Perhaps a better way for a “tech neophyte” to try out coding is to learn how to write HTML/CSS. This pairing is far more self-contained and visual, and gratifying, than programming initially is (no matter the flavor, whether JS, Python, Swift, they all are far more complex with abstract logic).
Learning how to create a static web page only requires a layout, a text editor and a browser. You can try your hand at building a magazine page, for example, with its masthead, article areas and footer—and you will not be dealing with math or abstract problem solving that coding soon requires.
The learner can see how the basic HTML language syntax works (e.g. simple tags go around the words to style or structure them)… experience how the browser is strict about typos (early experience in debugging!); see how dependencies are linked in (graphics, external hyperlinks); see how the classes and IDs from the CSS file influence the HTML elements; and so on.

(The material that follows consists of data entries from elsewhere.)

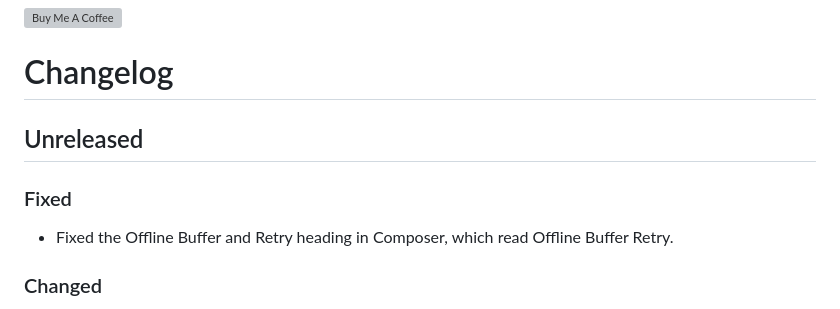
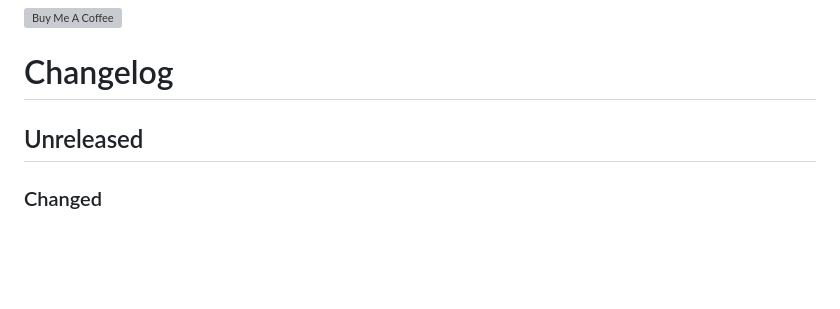
Before and after one commit to finitelabs/control4-influxdb, a Markdown page: README.md, the part around the change. GitHub-like rendering; blank space fills up the shorter version; grey boxes are pictures that could not be loaded.

Commit message:
No changelog line for a heading's wording

```diff
--- a/README.md
+++ b/README.md
@@ -325,11 +325,6 @@ Template for a new release entry (copy below the heading, fill in, uncomment):
 
 ## Unreleased
 
-### Fixed
-
-- Fixed the Offline Buffer and Retry heading in Composer, which read Offline
-  Buffer Retry.
-
 ### Changed
 
 - Changed the Settings tab to show the driver's properties under its status, in
```
Also changed, not shown: CHANGELOG.md (+0 -5 lines).
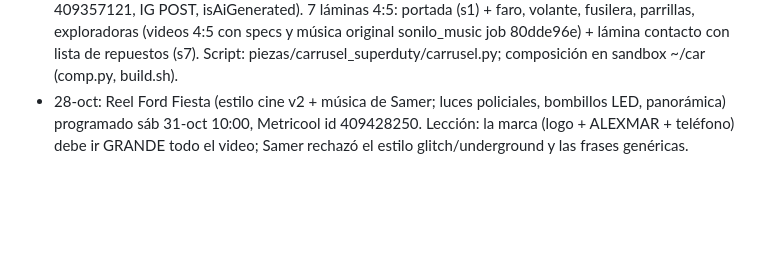
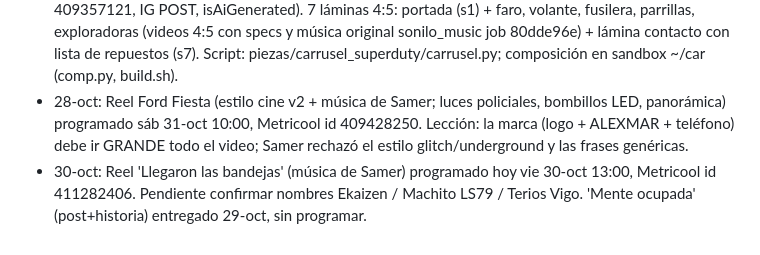
Before and after one commit to samerbilalsangronis-netizen/alexmar-zona-de-pix, a Markdown page: TRASPASO.md, the part around the change. GitHub-like rendering; blank space fills up the shorter version.

Commit message:
traspaso: bandejas programado
Co-Authored-By: Claude Opus 5.5 <noreply@anthropic.com>
Claude-Session: https://claude.ai/code/session_01Aweqcpm2zoc6xkiV6Zu8bi

```diff
--- a/TRASPASO.md
+++ b/TRASPASO.md
@@ -90,3 +90,4 @@ Quedan **10 espacios** del 24 al 31. Ideas del plan anterior: Sáb 24 Reel rotul
 - Exploradoras (par; la izquierda es espejo de la derecha): reel media a4a5e76e-6c6e-40df-beb5-e8ff05a7d0ce (17 s). Keyframes a16241d5 (frente), ddafdd38 (trasera, bombillos fuera bien orientados).
 - 28-oct: CARRUSEL 'Todo para tu Super Duty' programado en Metricool vie 30-oct 10:00 (id 409357121, IG POST, isAiGenerated). 7 láminas 4:5: portada (s1) + faro, volante, fusilera, parrillas, exploradoras (videos 4:5 con specs y música original sonilo_music job 80dde96e) + lámina contacto con lista de repuestos (s7). Script: piezas/carrusel_superduty/carrusel.py; composición en sandbox ~/car (comp.py, build.sh).
 - 28-oct: Reel Ford Fiesta (estilo cine v2 + música de Samer; luces policiales, bombillos LED, panorámica) programado sáb 31-oct 10:00, Metricool id 409428250. Lección: la marca (logo + ALEXMAR + teléfono) debe ir GRANDE todo el video; Samer rechazó el estilo glitch/underground y las frases genéricas.
+- 30-oct: Reel 'Llegaron las bandejas' (música de Samer) programado hoy vie 30-oct 13:00, Metricool id 411282406. Pendiente confirmar nombres Ekaizen / Machito LS79 / Terios Vigo. 'Mente ocupada' (post+historia) entregado 29-oct, sin programar.
```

If the somewhat tedium of composing blocks of HTML and CSS code is gratifying to the learner, and it sparks an interest, then they can continue gaining fluency in the constructs and begin to appreciate how WYSIWYG editors work (like in WordPress or BigCommerce, say). This can be so helpful for business owners or bloggers, to fix the mistakes that RTEs can introduce from copy/paste actions from other sources (ie. Word pastes).
So, I’m proposing that fluency in HTML is a more basic, essential skill for today’s professionals than actual coding.